But, you know, Jamie Spears had a lot of control about what Britney was able to do, how much she had to work and how she spent her money. And, you know, during this trial - during this hearing, her lawyer brought up the Hulu documentary from The New York Times, in which there were allegations that James Spears had planted a listening device in her bedroom to listen to her most intimate conversations with her children, her boyfriend and her court-appointed lawyer before.

FADEL: So, not so long ago, Jamie Spears filed his own motion to remove himself from his role as conservator. Does today's decision mean that he also got what he wanted?

DEL BARCO: Well, yes and no. I mean, his lawyer - Jamie Spears' lawyer wanted or argued that the termination should happen now, that he should be terminated immediately. And he had filed documents over the summer stating that he was willing to leave. But he didn't accept any fault or blame or anything. He argued that he was always acting in her best interest. And he said he would leave, like, when the timing was right.
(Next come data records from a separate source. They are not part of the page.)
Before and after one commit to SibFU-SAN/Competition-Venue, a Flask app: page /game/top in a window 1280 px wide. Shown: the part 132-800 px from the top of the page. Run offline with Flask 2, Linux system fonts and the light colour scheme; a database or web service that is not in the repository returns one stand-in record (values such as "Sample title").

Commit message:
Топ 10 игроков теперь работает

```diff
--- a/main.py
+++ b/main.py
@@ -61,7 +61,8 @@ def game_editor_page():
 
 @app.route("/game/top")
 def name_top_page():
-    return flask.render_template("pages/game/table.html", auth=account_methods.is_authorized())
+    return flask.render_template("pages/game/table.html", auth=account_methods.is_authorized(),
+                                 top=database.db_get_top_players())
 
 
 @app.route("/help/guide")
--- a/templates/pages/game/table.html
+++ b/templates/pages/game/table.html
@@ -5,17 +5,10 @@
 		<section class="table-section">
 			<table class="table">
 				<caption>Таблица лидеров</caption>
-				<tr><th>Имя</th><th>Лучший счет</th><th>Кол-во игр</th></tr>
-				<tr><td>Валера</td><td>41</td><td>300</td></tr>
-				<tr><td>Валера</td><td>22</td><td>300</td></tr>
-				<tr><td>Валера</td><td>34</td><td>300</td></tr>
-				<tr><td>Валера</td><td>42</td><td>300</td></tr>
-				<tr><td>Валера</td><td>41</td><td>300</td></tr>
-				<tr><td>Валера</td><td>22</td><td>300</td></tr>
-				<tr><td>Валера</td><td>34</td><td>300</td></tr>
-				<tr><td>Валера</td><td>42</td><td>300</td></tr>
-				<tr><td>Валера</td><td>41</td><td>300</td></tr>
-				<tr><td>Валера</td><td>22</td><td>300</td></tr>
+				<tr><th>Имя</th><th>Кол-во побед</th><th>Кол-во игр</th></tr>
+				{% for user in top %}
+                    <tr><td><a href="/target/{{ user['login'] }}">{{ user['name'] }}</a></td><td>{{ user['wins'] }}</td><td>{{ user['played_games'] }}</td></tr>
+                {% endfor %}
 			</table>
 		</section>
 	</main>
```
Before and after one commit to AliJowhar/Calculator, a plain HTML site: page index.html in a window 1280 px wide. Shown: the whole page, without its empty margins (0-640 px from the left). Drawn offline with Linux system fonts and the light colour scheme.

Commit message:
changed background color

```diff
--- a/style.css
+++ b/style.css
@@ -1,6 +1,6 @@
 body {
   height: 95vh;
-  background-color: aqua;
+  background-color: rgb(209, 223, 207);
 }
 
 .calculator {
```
And, you know, no matter what, his - Britney's lawyer made it clear that he intends to perform a forensic investigation of how her income and wealth were managed.

FADEL: So what happens with the conservatorship now?

DEL BARCO: Well, both sides agreed that the conservatorship should be terminated, and the judge set a hearing for that for November 12. So November 12, we should know if there is a conservatorship at all for Britney Spears.

FADEL: In the few seconds we have left - I can hear you're outside the courthouse, and I know many of Britney's supporters are gathered there. Can you tell us about the mood out there?

DEL BARCO: Well, there are quite a number of people. And they're actually still here, even after the court has ended - court hearing has ended. They're still out here. There were a number of people saying, you know, they wanted - they were supporting Britney Spears - free Britney Spears. And they were so excited to hear that her father's no longer going to be in control of her life. And when she wakes up tomorrow, she will be free.

FADEL: NPR's Mandalit del Barco, thank you so much.

DEL BARCO: Thank you. Transcript provided by NPR, Copyright NPR.

As an arts correspondent based at NPR West, Mandalit del Barco reports and produces stories about film, television, music, visual arts, dance and other topics. Over the years, she has also covered everything from street gangs to Hollywood, police and prisons, marijuana, immigration, race relations, natural disasters, Latino arts and urban street culture (including hip hop dance, music, and art). Every year, she covers the Oscars and the Grammy awards for NPR, as well as the Sundance Film Festival and other events. Her news reports, feature stories and photos, filed from Los Angeles and abroad, can be heard on All Things Considered, Morning Edition, Weekend Edition, Alt.latino, and npr.org.